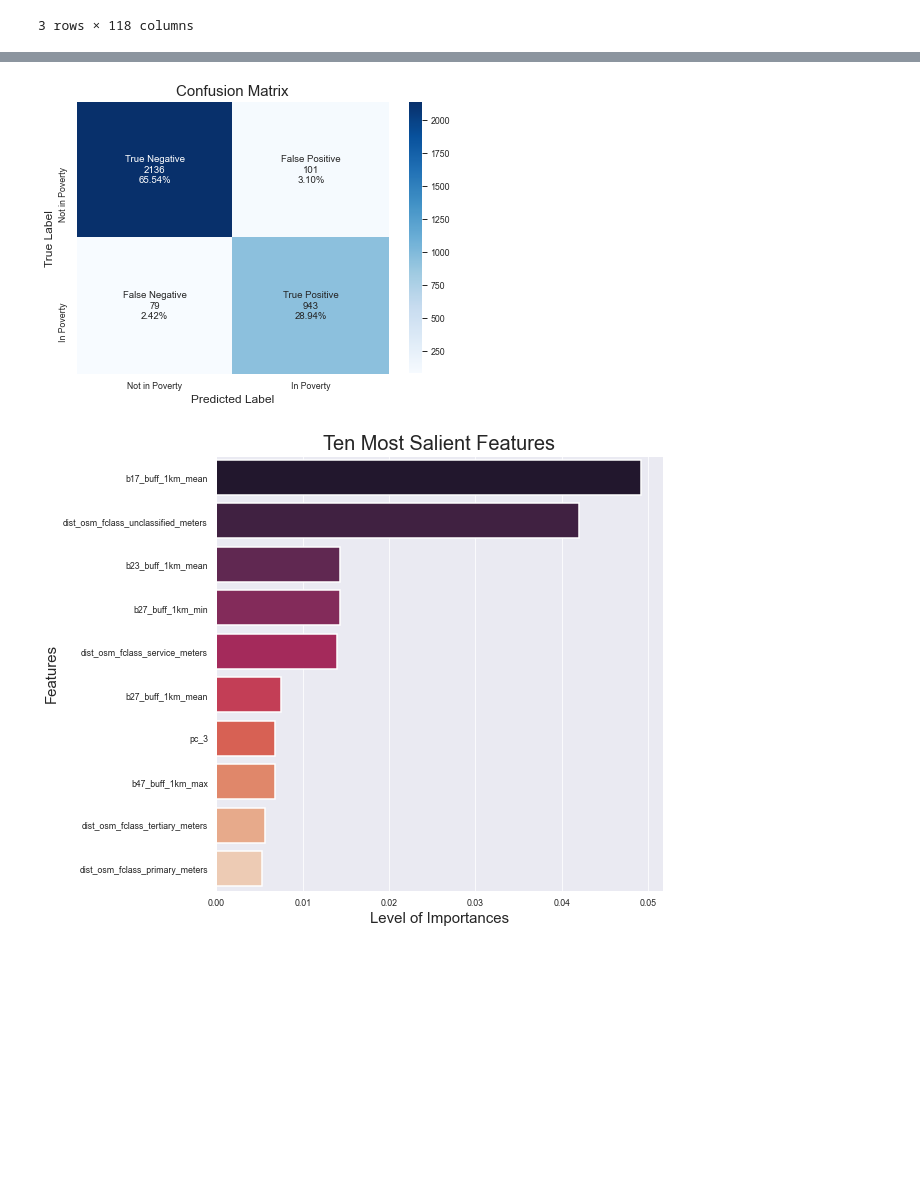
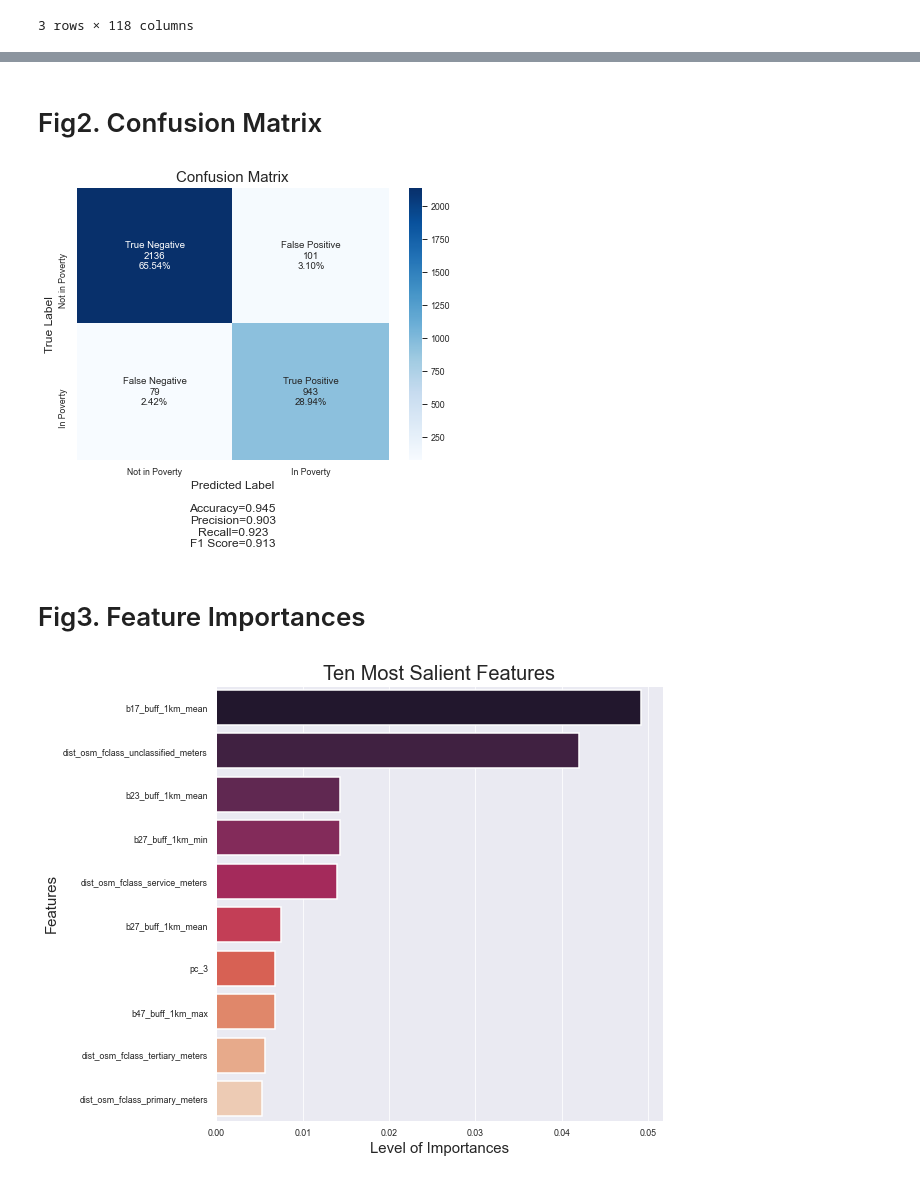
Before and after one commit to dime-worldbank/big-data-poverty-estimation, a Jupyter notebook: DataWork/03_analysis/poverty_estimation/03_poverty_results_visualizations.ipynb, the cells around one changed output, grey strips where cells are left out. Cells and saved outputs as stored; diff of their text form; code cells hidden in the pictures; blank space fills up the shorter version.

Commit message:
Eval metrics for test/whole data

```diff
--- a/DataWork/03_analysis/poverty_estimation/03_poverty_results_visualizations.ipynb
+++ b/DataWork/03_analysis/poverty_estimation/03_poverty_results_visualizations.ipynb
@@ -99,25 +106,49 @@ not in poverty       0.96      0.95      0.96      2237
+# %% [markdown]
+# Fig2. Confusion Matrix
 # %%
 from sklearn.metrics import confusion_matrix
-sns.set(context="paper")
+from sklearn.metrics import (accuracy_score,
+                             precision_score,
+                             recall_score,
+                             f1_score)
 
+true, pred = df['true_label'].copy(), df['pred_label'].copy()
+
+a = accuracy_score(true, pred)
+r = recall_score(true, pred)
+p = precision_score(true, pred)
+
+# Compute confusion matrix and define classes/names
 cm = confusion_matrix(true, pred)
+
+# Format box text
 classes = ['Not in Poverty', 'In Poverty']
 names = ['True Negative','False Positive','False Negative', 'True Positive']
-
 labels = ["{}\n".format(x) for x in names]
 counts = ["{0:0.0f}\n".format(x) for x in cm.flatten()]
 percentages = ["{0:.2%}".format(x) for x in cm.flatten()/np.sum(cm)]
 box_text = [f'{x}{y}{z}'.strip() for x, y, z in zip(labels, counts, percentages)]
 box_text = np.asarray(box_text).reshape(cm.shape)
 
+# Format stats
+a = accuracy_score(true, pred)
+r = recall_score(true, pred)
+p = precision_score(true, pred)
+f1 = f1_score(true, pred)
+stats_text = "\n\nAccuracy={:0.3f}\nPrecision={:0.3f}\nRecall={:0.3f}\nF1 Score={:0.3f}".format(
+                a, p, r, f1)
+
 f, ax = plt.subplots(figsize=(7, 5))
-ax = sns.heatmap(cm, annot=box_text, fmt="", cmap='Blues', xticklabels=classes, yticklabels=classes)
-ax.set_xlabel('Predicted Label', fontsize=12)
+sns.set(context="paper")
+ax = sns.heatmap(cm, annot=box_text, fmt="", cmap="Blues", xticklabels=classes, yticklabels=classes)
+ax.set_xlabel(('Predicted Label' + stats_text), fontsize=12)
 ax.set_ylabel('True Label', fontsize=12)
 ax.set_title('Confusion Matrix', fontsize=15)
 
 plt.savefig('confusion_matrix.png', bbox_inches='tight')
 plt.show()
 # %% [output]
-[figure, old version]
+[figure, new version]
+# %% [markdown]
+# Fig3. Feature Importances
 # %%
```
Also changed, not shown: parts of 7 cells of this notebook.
▬▬▬▬▬▬
:: Work item ::
With the pictures left aside, write out all of the records above exactly.

:: Solution for this task ::
Before and after one commit to dime-worldbank/big-data-poverty-estimation, a Jupyter notebook: DataWork/03_analysis/poverty_estimation/03_poverty_results_visualizations.ipynb, the cells around one changed output, grey strips where cells are left out. Cells and saved outputs as stored; diff of their text form; code cells hidden in the pictures; blank space fills up the shorter version.

Commit message:
Eval metrics for test/whole data

```diff
--- a/DataWork/03_analysis/poverty_estimation/03_poverty_results_visualizations.ipynb
+++ b/DataWork/03_analysis/poverty_estimation/03_poverty_results_visualizations.ipynb
@@ -99,25 +106,49 @@ not in poverty       0.96      0.95      0.96      2237
+# %% [markdown]
+# Fig2. Confusion Matrix
 # %%
 from sklearn.metrics import confusion_matrix
-sns.set(context="paper")
+from sklearn.metrics import (accuracy_score,
+                             precision_score,
+                             recall_score,
+                             f1_score)
 
+true, pred = df['true_label'].copy(), df['pred_label'].copy()
+
+a = accuracy_score(true, pred)
+r = recall_score(true, pred)
+p = precision_score(true, pred)
+
+# Compute confusion matrix and define classes/names
 cm = confusion_matrix(true, pred)
+
+# Format box text
 classes = ['Not in Poverty', 'In Poverty']
 names = ['True Negative','False Positive','False Negative', 'True Positive']
-
 labels = ["{}\n".format(x) for x in names]
 counts = ["{0:0.0f}\n".format(x) for x in cm.flatten()]
 percentages = ["{0:.2%}".format(x) for x in cm.flatten()/np.sum(cm)]
 box_text = [f'{x}{y}{z}'.strip() for x, y, z in zip(labels, counts, percentages)]
 box_text = np.asarray(box_text).reshape(cm.shape)
 
+# Format stats
+a = accuracy_score(true, pred)
+r = recall_score(true, pred)
+p = precision_score(true, pred)
+f1 = f1_score(true, pred)
+stats_text = "\n\nAccuracy={:0.3f}\nPrecision={:0.3f}\nRecall={:0.3f}\nF1 Score={:0.3f}".format(
+                a, p, r, f1)
+
 f, ax = plt.subplots(figsize=(7, 5))
-ax = sns.heatmap(cm, annot=box_text, fmt="", cmap='Blues', xticklabels=classes, yticklabels=classes)
-ax.set_xlabel('Predicted Label', fontsize=12)
+sns.set(context="paper")
+ax = sns.heatmap(cm, annot=box_text, fmt="", cmap="Blues", xticklabels=classes, yticklabels=classes)
+ax.set_xlabel(('Predicted Label' + stats_text), fontsize=12)
 ax.set_ylabel('True Label', fontsize=12)
 ax.set_title('Confusion Matrix', fontsize=15)
 
 plt.savefig('confusion_matrix.png', bbox_inches='tight')
 plt.show()
 # %% [output]
-[figure, old version]
+[figure, new version]
+# %% [markdown]
+# Fig3. Feature Importances
 # %%
```
Also changed, not shown: parts of 7 cells of this notebook.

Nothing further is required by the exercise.